Blueberries May Restore
Some Memory, Coordination and Balance Lost with Age
By Judy McBride
September 10, 1999
WASHINGTON, Sept. 10--A
diet rich in blueberry extract reversed some loss of balance and coordination
and improved short-term memory in aging rats, according to a
USDA study to be published in the Sept. 15
issue of the Journal of
If this finding holds for humans, it should further encourage
consumption of fruits and vegetables high in antioxidants to help fight the
effects of aging, said Agriculture Secretary
Daily for eight weeks, researchers fed extracts of blueberry, strawberry or
spinach to 19 month-old rats, age-equivalent to 65 or 70 year-old humans. All
three extracts improved short-term memory. Only the blueberry extract improved
balance and coordination.
This is the first study that shows fruits and vegetables actually reversing
dysfunctions in behavior and in nerve cells. Earlier, the same researchers, led
by neuroscientist James A. Joseph of the USDA Human Nutrition Research Center on Aging
at Tufts University in Boston, reported that high-antioxidant fruits and
vegetables prevented some loss of function in aging rats.
Blueberries, strawberries, and spinach test high in their ability to subdue
oxygen free radicals. These oxygen radicals, which can damage cell membranes,
DNA and other delicate internal machinery, are blamed for many of the
dysfunctions and diseases associated with aging.
Motor behavior is one of the first things to go as you age, said
Joseph. The improvements we saw in coordination and balance are really
significant. In other studies, little else has reversed these deficits in motor
A decline in motor skills starts at about 12 months for rats. By 19 months,
the length of time rats can walk a narrow rod before losing balance normally
drops from 13 to 5 seconds. After eating blueberry extract, the rats stayed on
the rod for 11 seconds, on average.
Joseph and psychologist Barbara Shukitt-Hale were joined in the study by
Natalia Denisova, Donna Bielinski, Antonio Martin and John McEwen, all at the
USDA center in Boston, and Paula Bickford at the
Department of Veterans Affairs
Medical Center in Denver.

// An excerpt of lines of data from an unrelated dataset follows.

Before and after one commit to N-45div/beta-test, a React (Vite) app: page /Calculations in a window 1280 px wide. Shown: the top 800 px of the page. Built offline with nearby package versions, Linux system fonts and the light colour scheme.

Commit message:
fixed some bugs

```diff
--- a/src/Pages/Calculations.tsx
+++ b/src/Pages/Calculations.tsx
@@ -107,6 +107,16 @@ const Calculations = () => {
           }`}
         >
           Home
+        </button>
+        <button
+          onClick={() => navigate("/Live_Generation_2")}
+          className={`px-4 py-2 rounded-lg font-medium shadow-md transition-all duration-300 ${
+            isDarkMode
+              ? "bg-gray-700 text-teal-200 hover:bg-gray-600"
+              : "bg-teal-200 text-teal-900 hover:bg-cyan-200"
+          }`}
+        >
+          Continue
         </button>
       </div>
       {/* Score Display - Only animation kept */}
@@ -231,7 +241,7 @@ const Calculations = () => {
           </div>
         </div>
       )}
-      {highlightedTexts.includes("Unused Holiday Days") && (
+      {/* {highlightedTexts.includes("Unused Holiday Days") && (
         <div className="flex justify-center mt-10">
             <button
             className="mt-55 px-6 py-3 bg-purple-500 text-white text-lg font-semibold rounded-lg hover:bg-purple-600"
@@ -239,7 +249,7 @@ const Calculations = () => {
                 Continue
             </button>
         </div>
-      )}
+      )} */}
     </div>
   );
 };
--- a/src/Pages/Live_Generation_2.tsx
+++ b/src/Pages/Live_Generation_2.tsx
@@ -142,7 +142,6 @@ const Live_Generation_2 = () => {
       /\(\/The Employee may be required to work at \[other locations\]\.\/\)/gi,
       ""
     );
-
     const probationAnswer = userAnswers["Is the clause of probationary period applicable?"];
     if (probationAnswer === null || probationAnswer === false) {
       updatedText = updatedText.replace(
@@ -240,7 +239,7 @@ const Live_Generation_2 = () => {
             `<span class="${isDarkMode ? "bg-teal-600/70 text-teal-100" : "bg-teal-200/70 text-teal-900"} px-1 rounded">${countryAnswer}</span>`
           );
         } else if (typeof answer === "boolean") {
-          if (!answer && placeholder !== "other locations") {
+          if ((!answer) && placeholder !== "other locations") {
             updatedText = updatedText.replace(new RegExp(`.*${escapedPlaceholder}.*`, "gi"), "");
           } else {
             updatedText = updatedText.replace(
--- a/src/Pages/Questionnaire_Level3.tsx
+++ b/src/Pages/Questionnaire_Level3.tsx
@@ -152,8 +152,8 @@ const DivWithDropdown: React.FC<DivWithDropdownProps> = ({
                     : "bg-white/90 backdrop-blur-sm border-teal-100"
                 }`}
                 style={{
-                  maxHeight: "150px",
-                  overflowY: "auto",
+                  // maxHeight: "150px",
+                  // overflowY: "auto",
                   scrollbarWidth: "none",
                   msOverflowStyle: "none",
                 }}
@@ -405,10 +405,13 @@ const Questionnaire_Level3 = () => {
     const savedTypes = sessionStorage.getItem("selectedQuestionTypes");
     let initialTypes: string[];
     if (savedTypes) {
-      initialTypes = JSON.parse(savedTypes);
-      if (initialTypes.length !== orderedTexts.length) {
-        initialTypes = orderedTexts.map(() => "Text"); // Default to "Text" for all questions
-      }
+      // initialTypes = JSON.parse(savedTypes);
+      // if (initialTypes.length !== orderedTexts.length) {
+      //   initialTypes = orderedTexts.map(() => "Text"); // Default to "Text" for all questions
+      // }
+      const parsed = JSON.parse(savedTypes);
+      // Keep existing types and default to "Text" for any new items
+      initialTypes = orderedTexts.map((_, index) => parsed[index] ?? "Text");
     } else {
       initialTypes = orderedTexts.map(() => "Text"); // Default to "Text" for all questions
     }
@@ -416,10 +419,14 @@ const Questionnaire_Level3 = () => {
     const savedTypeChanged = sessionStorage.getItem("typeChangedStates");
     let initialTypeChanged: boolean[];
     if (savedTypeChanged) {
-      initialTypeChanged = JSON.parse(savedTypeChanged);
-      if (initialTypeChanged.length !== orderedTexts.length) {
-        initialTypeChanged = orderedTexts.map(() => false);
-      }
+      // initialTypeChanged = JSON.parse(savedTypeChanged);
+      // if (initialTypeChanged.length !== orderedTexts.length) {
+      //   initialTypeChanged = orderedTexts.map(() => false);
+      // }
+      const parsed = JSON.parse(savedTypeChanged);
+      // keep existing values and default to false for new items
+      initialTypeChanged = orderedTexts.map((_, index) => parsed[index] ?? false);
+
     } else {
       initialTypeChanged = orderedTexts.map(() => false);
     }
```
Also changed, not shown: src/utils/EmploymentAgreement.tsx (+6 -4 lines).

Scientific contact: James A. Joseph
Shukitt-Hale, USDA Human Nutrition Research Center on Aging at Tufts
University, phone (617) 556-3178 [Joseph], (617) 556-3118, [Shukitt-Hale],